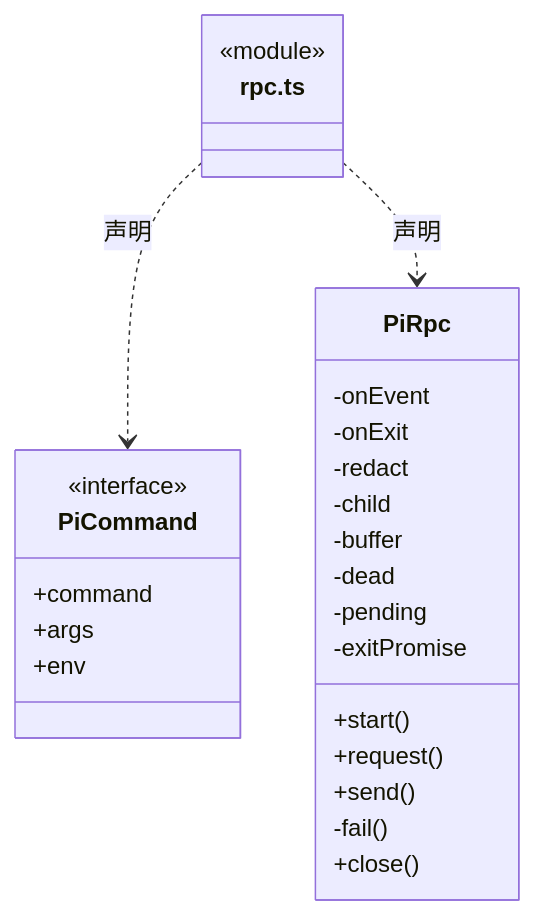
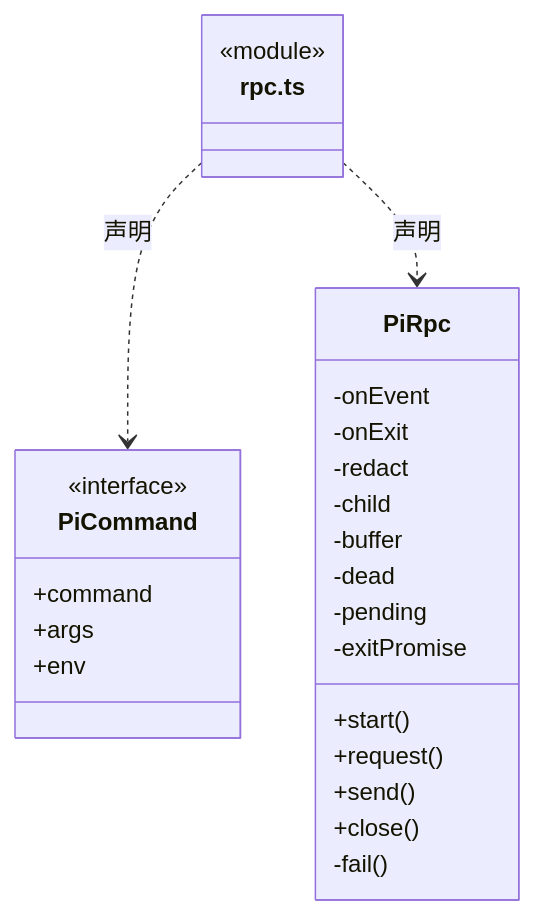
One commit to nan023062/cbim changed the fifth of 8 diagrams in src/backend/core/brain/pi/ARCHITECTURE.md. Above: the diagram before and after it, drawn with Mermaid. The commit also changed other lines of this file and 240 other files, not shown here.

````diff
--- a/src/backend/core/brain/pi/ARCHITECTURE.md
+++ b/src/backend/core/brain/pi/ARCHITECTURE.md
@@ -94,29 +127,29 @@
 ```mermaid
 classDiagram
 class N_src_backend_core_brain_pi_rpc_ts["rpc.ts"] {
   <<module>>
 }
 class N_src_backend_core_brain_pi_rpc_ts_PiCommand["PiCommand"] {
   <<interface>>
   +command
   +args
   +env
 }
 N_src_backend_core_brain_pi_rpc_ts ..> N_src_backend_core_brain_pi_rpc_ts_PiCommand : 声明
 class N_src_backend_core_brain_pi_rpc_ts_PiRpc["PiRpc"] {
+  +start()
+  +request()
+  +send()
+  +close()
   -onEvent
   -onExit
   -redact
   -child
   -buffer
   -dead
   -pending
   -exitPromise
-  +start()
-  +request()
-  +send()
   -fail()
-  +close()
 }
 N_src_backend_core_brain_pi_rpc_ts ..> N_src_backend_core_brain_pi_rpc_ts_PiRpc : 声明
 ```
````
----
• _YOUR ASSIGNMENT_:
Reproduce the listing exactly, but keep its images out of the copy.

• _TASK SOLUTION_:
One commit to nan023062/cbim changed the fifth of 8 diagrams in src/backend/core/brain/pi/ARCHITECTURE.md. Above: the diagram before and after it, drawn with Mermaid. The commit also changed other lines of this file and 240 other files, not shown here.

````diff
--- a/src/backend/core/brain/pi/ARCHITECTURE.md
+++ b/src/backend/core/brain/pi/ARCHITECTURE.md
@@ -94,29 +127,29 @@
 ```mermaid
 classDiagram
 class N_src_backend_core_brain_pi_rpc_ts["rpc.ts"] {
   <<module>>
 }
 class N_src_backend_core_brain_pi_rpc_ts_PiCommand["PiCommand"] {
   <<interface>>
   +command
   +args
   +env
 }
 N_src_backend_core_brain_pi_rpc_ts ..> N_src_backend_core_brain_pi_rpc_ts_PiCommand : 声明
 class N_src_backend_core_brain_pi_rpc_ts_PiRpc["PiRpc"] {
+  +start()
+  +request()
+  +send()
+  +close()
   -onEvent
   -onExit
   -redact
   -child
   -buffer
   -dead
   -pending
   -exitPromise
-  +start()
-  +request()
-  +send()
   -fail()
-  +close()
 }
 N_src_backend_core_brain_pi_rpc_ts ..> N_src_backend_core_brain_pi_rpc_ts_PiRpc : 声明
 ```
````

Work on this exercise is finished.